In June 2000, when my oldest daughter was just six-months-old, she contracted bacterial meningitis. It was a scary time to say the least. We were fortunate to be one of the first patients to take advantage of WakeMed’s brand new pediatric emergency room. And with their swift intervention, and a 10-day hospital stay, my daughter not only survived what could have been a fatal disease, but she went on to thrive and become a healthy child with no adverse health effects from the experience.
What followed after the hospital was basically six weeks of quarantine. She could not go anywhere in public because she was immunocompromised—not to the grocery store, not to the mall or Target, not to a family gathering. For this reason, she was also not able to return to daycare. So, because she was quarantined, so was I.

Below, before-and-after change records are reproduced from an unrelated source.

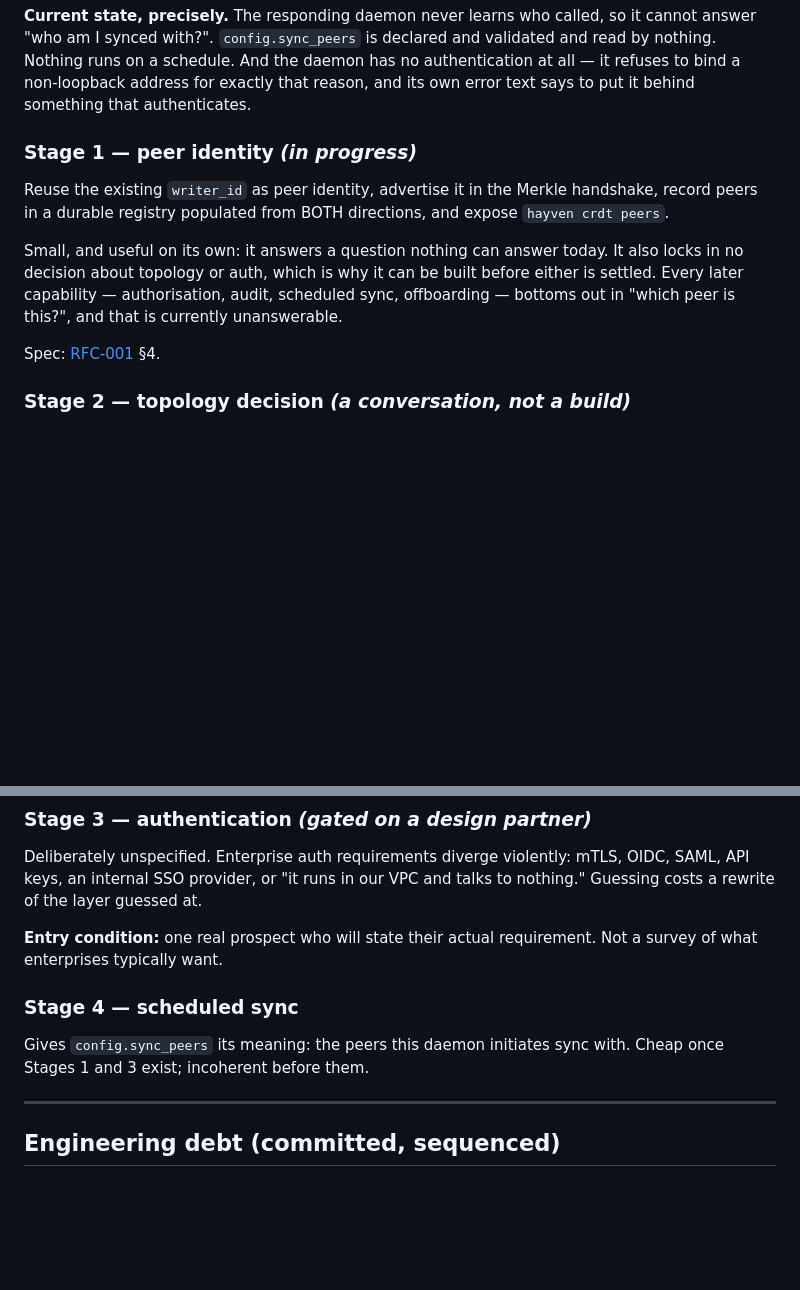
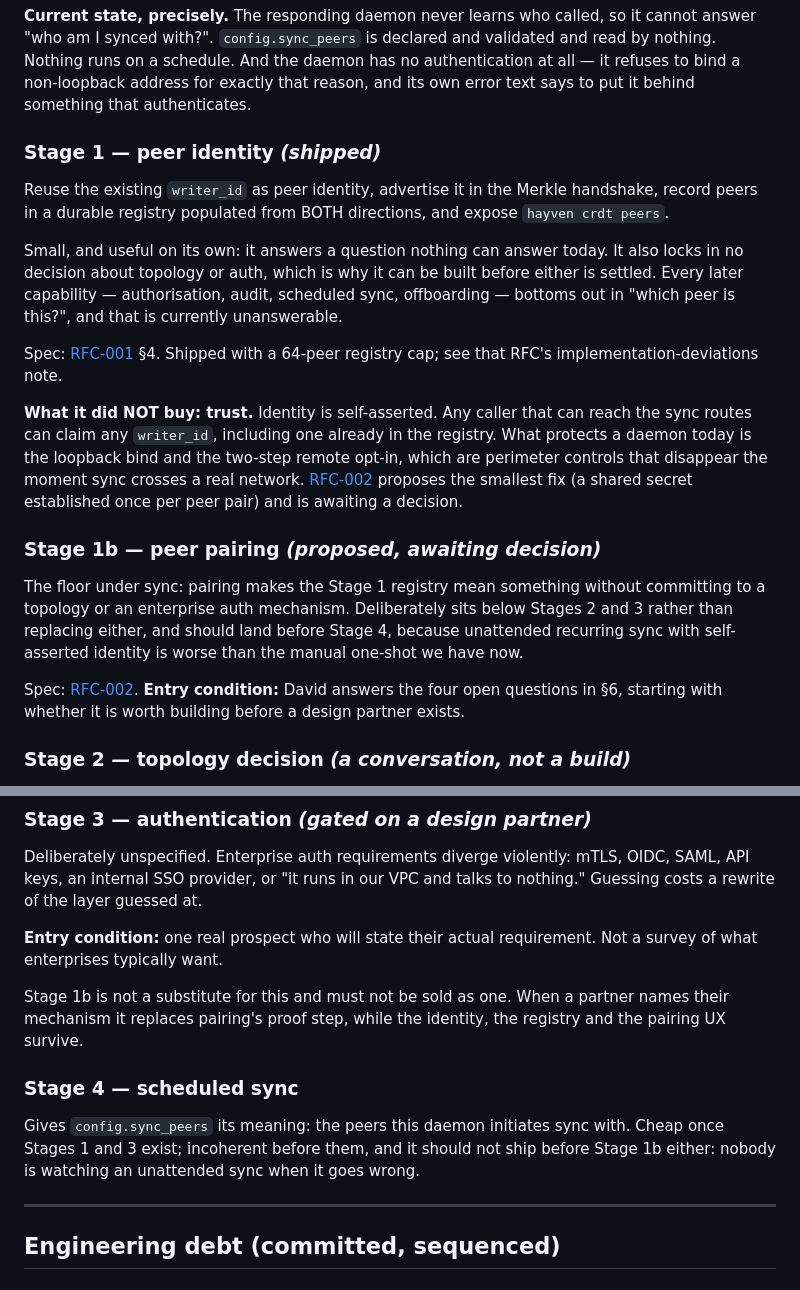
Before and after one commit to Davidb3l/Hayvenhurst-dev, a Markdown page: docs/ROADMAP.md, 2 parts joined by grey strips. Drawn GitHub-style; blank space fills up the shorter version.

```diff
--- a/docs/ROADMAP.md
+++ b/docs/ROADMAP.md
@@ -23,7 +23,7 @@ no authentication at all — it refuses to bind a non-loopback address for
 exactly that reason, and its own error text says to put it behind something
 that authenticates.
 
-### Stage 1 — peer identity *(in progress)*
+### Stage 1 — peer identity *(shipped)*
 
 Reuse the existing `writer_id` as peer identity, advertise it in the Merkle
 handshake, record peers in a durable registry populated from BOTH directions,
@@ -35,7 +35,27 @@ built before either is settled. Every later capability — authorisation, audit,
 scheduled sync, offboarding — bottoms out in "which peer is this?", and that is
 currently unanswerable.
 
-Spec: [RFC-001](RFC-001-peer-sync-and-retention.md) §4.
+Spec: [RFC-001](RFC-001-peer-sync-and-retention.md) §4. Shipped with a 64-peer
+registry cap; see that RFC's implementation-deviations note.
+
+**What it did NOT buy: trust.** Identity is self-asserted. Any caller that can
+reach the sync routes can claim any `writer_id`, including one already in the
+registry. What protects a daemon today is the loopback bind and the two-step
+remote opt-in, which are perimeter controls that disappear the moment sync
+crosses a real network. [RFC-002](RFC-002-peer-pairing.md) proposes the smallest
+fix (a shared secret established once per peer pair) and is awaiting a decision.
+
+### Stage 1b — peer pairing *(proposed, awaiting decision)*
+
+The floor under sync: pairing makes the Stage 1 registry mean something without
+committing to a topology or an enterprise auth mechanism. Deliberately sits
+below Stages 2 and 3 rather than replacing either, and should land before
+Stage 4, because unattended recurring sync with self-asserted identity is worse
+than the manual one-shot we have now.
+
+Spec: [RFC-002](RFC-002-peer-pairing.md). **Entry condition:** David answers the
+four open questions in §6, starting with whether it is worth building before a
+design partner exists.
 
 ### Stage 2 — topology decision *(a conversation, not a build)*
 
@@ -61,10 +81,16 @@ to nothing." Guessing costs a rewrite of the layer guessed at.
 **Entry condition:** one real prospect who will state their actual requirement.
 Not a survey of what enterprises typically want.
 
+Stage 1b is not a substitute for this and must not be sold as one. When a
+partner names their mechanism it replaces pairing's proof step, while the
+identity, the registry and the pairing UX survive.
+
 ### Stage 4 — scheduled sync
 
 Gives `config.sync_peers` its meaning: the peers this daemon initiates sync
-with. Cheap once Stages 1 and 3 exist; incoherent before them.
+with. Cheap once Stages 1 and 3 exist; incoherent before them, and it should
+not ship before Stage 1b either: nobody is watching an unattended sync when it
+goes wrong.
 
 ---
 
```
Also changed, not shown: other parts of docs/ROADMAP.md (+1 -1 lines), docs/RFC-002-peer-pairing.md (added, +174 -0 lines).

This was before smart phones and before the internet was a mainstay of our lives. We were still reading actual books and we were at the mercy of whatever happened to be on television at any given moment. There was no streaming, no FaceTime, no social media, no texting, just plain old life alone at home with a baby. And while I don’t remember everything about this time, I don’t remember ever being angry about the situation or feeling like I was missing something by not going out in public.

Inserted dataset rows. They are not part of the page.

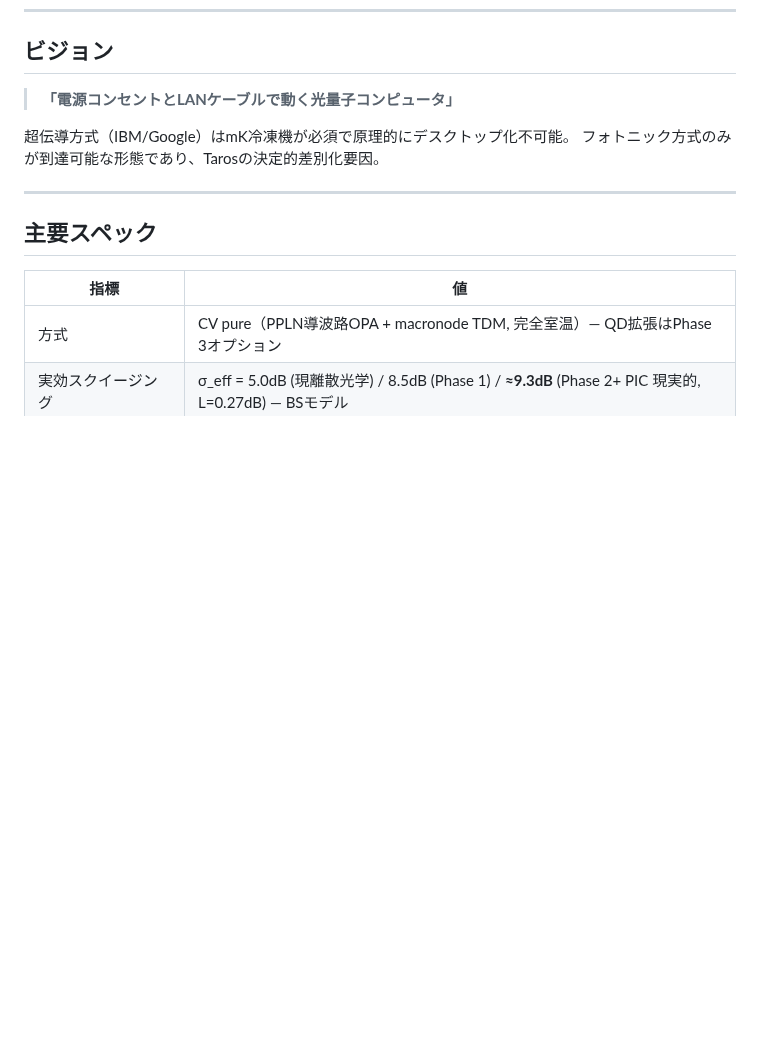
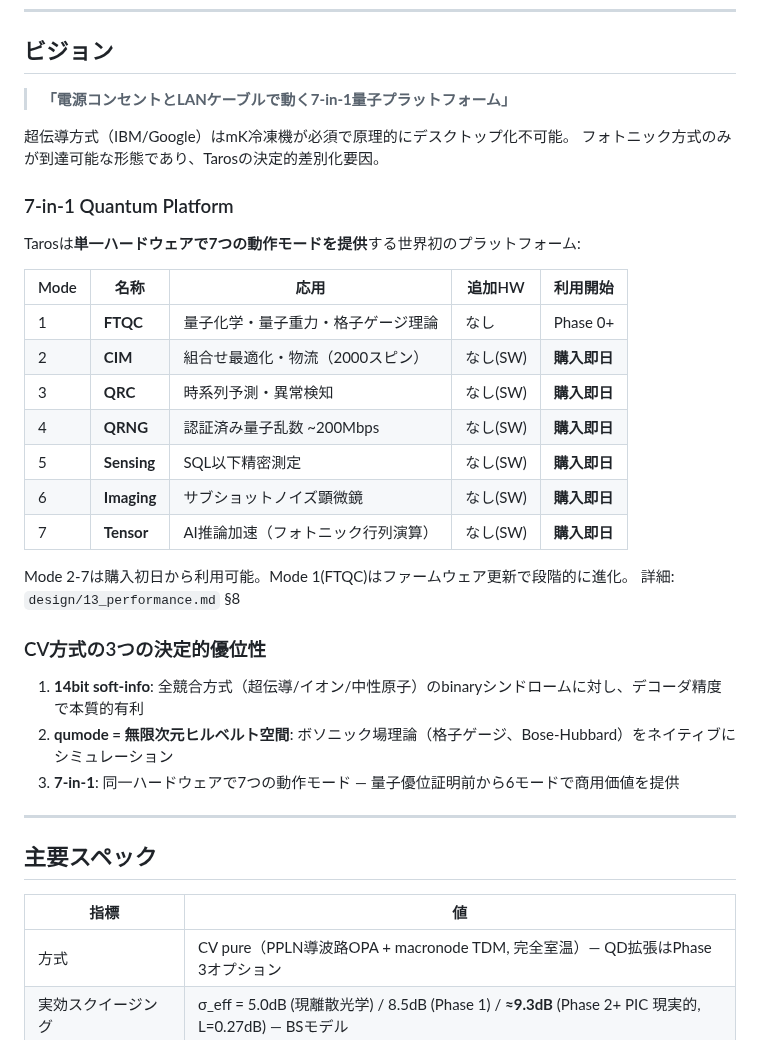
Before and after one commit to TomohiroTani28/Taros, a Markdown page: README.md, the part around the change. Drawn GitHub-style; blank space fills up the shorter version.

```diff
--- a/README.md
+++ b/README.md
@@ -11,10 +11,33 @@
 
 ## ビジョン
 
-> **「電源コンセントとLANケーブルで動く光量子コンピュータ」**
+> **「電源コンセントとLANケーブルで動く7-in-1量子プラットフォーム」**
 
 超伝導方式（IBM/Google）はmK冷凍機が必須で原理的にデスクトップ化不可能。
 フォトニック方式のみが到達可能な形態であり、Tarosの決定的差別化要因。
+
+### 7-in-1 Quantum Platform
+
+Tarosは**単一ハードウェアで7つの動作モードを提供**する世界初のプラットフォーム:
+
+| Mode | 名称 | 応用 | 追加HW | 利用開始 |
+|------|------|------|--------|---------|
+| 1 | **FTQC** | 量子化学・量子重力・格子ゲージ理論 | なし | Phase 0+ |
+| 2 | **CIM** | 組合せ最適化・物流（2000スピン） | なし(SW) | **購入即日** |
+| 3 | **QRC** | 時系列予測・異常検知 | なし(SW) | **購入即日** |
+| 4 | **QRNG** | 認証済み量子乱数 ~200Mbps | なし(SW) | **購入即日** |
+| 5 | **Sensing** | SQL以下精密測定 | なし(SW) | **購入即日** |
+| 6 | **Imaging** | サブショットノイズ顕微鏡 | なし(SW) | **購入即日** |
+| 7 | **Tensor** | AI推論加速（フォトニック行列演算） | なし(SW) | **購入即日** |
+
+Mode 2-7は購入初日から利用可能。Mode 1(FTQC)はファームウェア更新で段階的に進化。
+詳細: `design/13_performance.md` §8
+
+### CV方式の3つの決定的優位性
+
+1. **14bit soft-info**: 全競合方式（超伝導/イオン/中性原子）のbinaryシンドロームに対し、デコーダ精度で本質的有利
+2. **qumode = 無限次元ヒルベルト空間**: ボソニック場理論（格子ゲージ、Bose-Hubbard）をネイティブにシミュレーション
+3. **7-in-1**: 同一ハードウェアで7つの動作モード — 量子優位証明前から6モードで商用価値を提供
 
 ---
 
```
Also changed, not shown: design/08_decoder.md (+23 -0 lines).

Because it was summer, and we couldn’t take her to the neighborhood pool, we set up a little baby pool on the deck where I would sit her and play with her for hours. She also spent hours rolling around the den when it was too hot to be outside in a big round plastic walker with a bouncy seat and toys that made musical notes attached to the edges. We read books, hers and mine, took walks, and we took luxurious naps. It was almost like I was getting a second shot at maternity leave, only later with a baby who was much more fun and animated than an infant.
When it was time to back to work, I faced uncertainty. I had cobbled together a group of helpers to watch her in lieu of daycare, but I was still reticent to leave her with anyone after what she had been through. I remember that first day I put on a dress and makeup and fixed my hair, I wasn’t even in my car before I started crying. Somehow, it got better. I transitioned back into my job. She got stronger and healthier, and we were finally able to resume our normal lives.
Sometimes in life we have to draw upon lessons from the past—even the distant past—to decode our present circumstances. The experience of having a sick child who almost died has been a major part of my life story. I have a strong belief that there is not one second of time that we spend with our children that is ever wasted time. As I took a bike ride with her today, she with her AirPods in not wanting to participate in conversation, annoyed by my need to stop and take pictures, I reminded myself of this fact. If I’m going to be on a desert island, I choose her, I choose my family, and I choose them every time.
Amanda is the mom of two, a reporter for WRAL-TV and the author of several books including some on motherhood. Find her here on Mondays.